Web2.0 is all about innovation, innovation that drives value to the end user. When you think about how businesses operated even 10 years ago, it's markedly different than the way they operate today. Most of the changes that have taken place are the result of technology. Operations has benefited from automated, real-time inventory tracking and ERP systems. Accounting knows what's sitting in the warehouse and when it'll be shipped and invoiced. But these are not the innovations in business that I am talking about. I'm talking about the consumer-side shift that has happened.

Technology is an enabler first and foremost. It has enabled businesses to innovate on business models that, at one point in time, were considered untouchable. Let's look at some Web2.0 examples to get a clearer picture:


    paypal_logo-1.jpgPayPal: Western Union was at one point in history an extremely powerful financial institution. They transfered money all over the world by wire with trust and reliability. Somewhere along the way, however, they did not see the signals. They were lost in the noise. I'm sure somebody internally was saying something like "People don't trust the Internet to send money, it's too unproven". Enter PayPal. PayPal is an early example of Web2.0 thinking. They saw that people were looking for a way to transfer money quickly and reliably. They focused on security and had the right timing. PayPal was focused on giving people the value that they were looking for through innovating a hundred year old business model. By the time Western Union saw what was happening it was too late.

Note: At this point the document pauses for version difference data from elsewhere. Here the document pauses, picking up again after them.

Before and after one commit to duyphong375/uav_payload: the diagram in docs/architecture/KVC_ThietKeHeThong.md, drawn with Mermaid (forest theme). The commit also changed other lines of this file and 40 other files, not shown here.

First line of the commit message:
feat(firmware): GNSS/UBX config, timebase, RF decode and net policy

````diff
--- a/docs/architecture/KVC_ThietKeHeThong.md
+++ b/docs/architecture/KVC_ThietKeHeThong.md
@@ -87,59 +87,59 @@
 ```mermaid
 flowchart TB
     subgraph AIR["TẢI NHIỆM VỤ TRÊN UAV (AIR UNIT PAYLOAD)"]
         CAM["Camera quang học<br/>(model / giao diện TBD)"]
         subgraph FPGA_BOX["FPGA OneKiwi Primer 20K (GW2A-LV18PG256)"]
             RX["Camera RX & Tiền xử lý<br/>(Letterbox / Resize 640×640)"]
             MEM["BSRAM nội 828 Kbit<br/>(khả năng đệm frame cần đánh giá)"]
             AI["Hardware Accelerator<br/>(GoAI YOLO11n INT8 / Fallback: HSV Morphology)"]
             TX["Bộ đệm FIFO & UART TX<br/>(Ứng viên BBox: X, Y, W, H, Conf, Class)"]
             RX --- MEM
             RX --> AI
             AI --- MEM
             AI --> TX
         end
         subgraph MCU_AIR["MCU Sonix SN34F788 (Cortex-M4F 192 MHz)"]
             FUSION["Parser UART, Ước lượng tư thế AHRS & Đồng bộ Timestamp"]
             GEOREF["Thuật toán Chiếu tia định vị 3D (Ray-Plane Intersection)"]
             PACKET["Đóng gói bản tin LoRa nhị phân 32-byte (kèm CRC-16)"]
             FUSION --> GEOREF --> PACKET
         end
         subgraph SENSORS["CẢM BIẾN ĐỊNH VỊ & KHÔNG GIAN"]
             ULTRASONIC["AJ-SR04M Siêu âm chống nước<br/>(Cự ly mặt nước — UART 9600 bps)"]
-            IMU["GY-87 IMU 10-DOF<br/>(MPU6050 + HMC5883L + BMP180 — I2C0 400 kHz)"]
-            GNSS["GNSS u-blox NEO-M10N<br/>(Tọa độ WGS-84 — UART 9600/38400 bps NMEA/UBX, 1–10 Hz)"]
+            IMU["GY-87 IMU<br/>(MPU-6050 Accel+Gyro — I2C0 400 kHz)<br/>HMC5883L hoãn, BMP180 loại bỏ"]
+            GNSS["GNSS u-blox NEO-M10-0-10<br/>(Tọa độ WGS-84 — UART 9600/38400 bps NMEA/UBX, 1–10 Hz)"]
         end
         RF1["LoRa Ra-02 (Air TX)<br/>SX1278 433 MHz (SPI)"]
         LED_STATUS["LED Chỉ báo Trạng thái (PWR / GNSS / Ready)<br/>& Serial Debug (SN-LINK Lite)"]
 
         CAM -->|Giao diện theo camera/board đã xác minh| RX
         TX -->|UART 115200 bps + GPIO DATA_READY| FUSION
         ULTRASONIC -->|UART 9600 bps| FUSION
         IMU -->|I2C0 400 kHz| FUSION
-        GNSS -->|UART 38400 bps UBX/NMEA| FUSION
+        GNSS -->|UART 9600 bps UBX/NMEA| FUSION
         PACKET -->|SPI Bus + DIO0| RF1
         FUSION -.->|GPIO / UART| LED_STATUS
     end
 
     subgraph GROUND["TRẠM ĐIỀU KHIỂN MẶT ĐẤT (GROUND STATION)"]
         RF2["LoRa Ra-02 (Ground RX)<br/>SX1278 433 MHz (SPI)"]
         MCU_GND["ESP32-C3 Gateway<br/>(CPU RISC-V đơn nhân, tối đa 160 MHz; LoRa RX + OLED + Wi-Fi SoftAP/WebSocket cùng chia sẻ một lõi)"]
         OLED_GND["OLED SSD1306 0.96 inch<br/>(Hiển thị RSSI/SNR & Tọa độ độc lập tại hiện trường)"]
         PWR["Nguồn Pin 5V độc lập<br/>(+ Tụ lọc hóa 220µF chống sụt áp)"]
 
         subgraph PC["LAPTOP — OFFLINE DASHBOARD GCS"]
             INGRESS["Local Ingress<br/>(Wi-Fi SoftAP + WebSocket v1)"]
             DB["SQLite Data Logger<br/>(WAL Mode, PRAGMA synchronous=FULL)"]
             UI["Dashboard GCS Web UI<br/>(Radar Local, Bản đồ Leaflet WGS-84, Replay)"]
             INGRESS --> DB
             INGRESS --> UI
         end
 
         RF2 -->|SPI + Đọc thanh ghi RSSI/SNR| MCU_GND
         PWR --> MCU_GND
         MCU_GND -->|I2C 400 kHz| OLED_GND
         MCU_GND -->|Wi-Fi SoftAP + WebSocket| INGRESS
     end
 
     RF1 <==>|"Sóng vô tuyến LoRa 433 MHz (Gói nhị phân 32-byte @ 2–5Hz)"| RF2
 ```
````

    netflixlogo.jpgNetflix: Netflix is a prime example of Web2.0 thinking. A couple of years ago if you wanted to rent a movie you had to go to a BlockBuster. There were other small chains around, but they never really lasted too long. When you went to the store you were locked into the current inventory on hand, if you returned it late they charged you, plus you had to drive to the store. BlockBuster obviously thought this was a good model, Netflix thought differently. They used the Internet to create an easy way for people to sign up, search through an emormous inventory of movies, keep those movies as long as they like and then used a pre-paid envelope to send it back. BlockBuster has had to scramble to keep up as I'm sure they saw huge amounts of customers switch over to Netflix.

    150px-Wikipedia-logo-en-big.pngWikipedia: If you think back to your childhood (and you are old enough to remember it) you may recall the encyclopedia salesman. This, I am sure, was a great job up until the late 90s. He basically went door-to-door selling the current year's encyclopedia volumes. He had samples for you to look at and flip through to show the high quality of the printing and binding process. The problem? It was outdated the second it hit the presses. Wikipedia came along and created a model where everyday people as well as experts are able to use Wiki technology and update the information as it changes. This uses one of the core ideas of Web2.0, the value provided by the community is greater than that of the individual.

iStock_000003209009XSmall.jpgIn each of these cases there is a winner and loser. The loser stuck their head in the sand and pretended nothing was happening. The winner came out of left field, hit a chord with people, used technology to enable change and innovated to add more value. Each of the new contenders knew less than the incumbent, but used technology to test, change and refresh ideas to make sure users were happy.

Great technology, as I've said before, is technology that disappears to the users. In this regard, Web2.0 is the Houdini of technology. The new generation is faster, more seamless and fluid than ever before. The technology is allowing communities of individuals to pop up easily and create their own conversations around companies and ideas. It's 24x7, less expensive and global. You're just as likely to talk with somebody in Dubai as you are in the town next door.

24x7, global conversation

Crowdsourcing sites (a community of product loyalists join together to generate ideas and design their implementation) are popping up all over the place. Dell's IdeaStorm is a successful implementation of this new model. The users on the site suggest ideas and then the other users vote for it if they like it. This site led Dell to offer a Linux operating system as an option on new computers. Had they not listened and actively participated that opportunity would have passed by.

Here are some ideas I would like you to take away from this post. We're going to build on this tomorrow when we continue with part three "Who let the tech out?".

  • Innovation done for innovations sake is a waste. Innovation needs to add value to your customers.
  • Technology is relatively cheap, timelines are shrinking and testing is a great thing.
  • Old models are all about short term results, new models focus on long term loyalty through value creation.
  • How are you looking for the next thing? Are you using your customers to help you?
  • Anything you can dream up is possible. Don't let technology (or technologists) intimidate you into being silent. Speak up marketers!

If you have questions, or would like to add anything to this, please leave a comment. Talk to you tomorrow.


Technorati Tags:
, , , , , , , , , , , , , ,



If you liked this post, you can subscribe to the RSS feed or sign up to get updates FREE by email.

Comments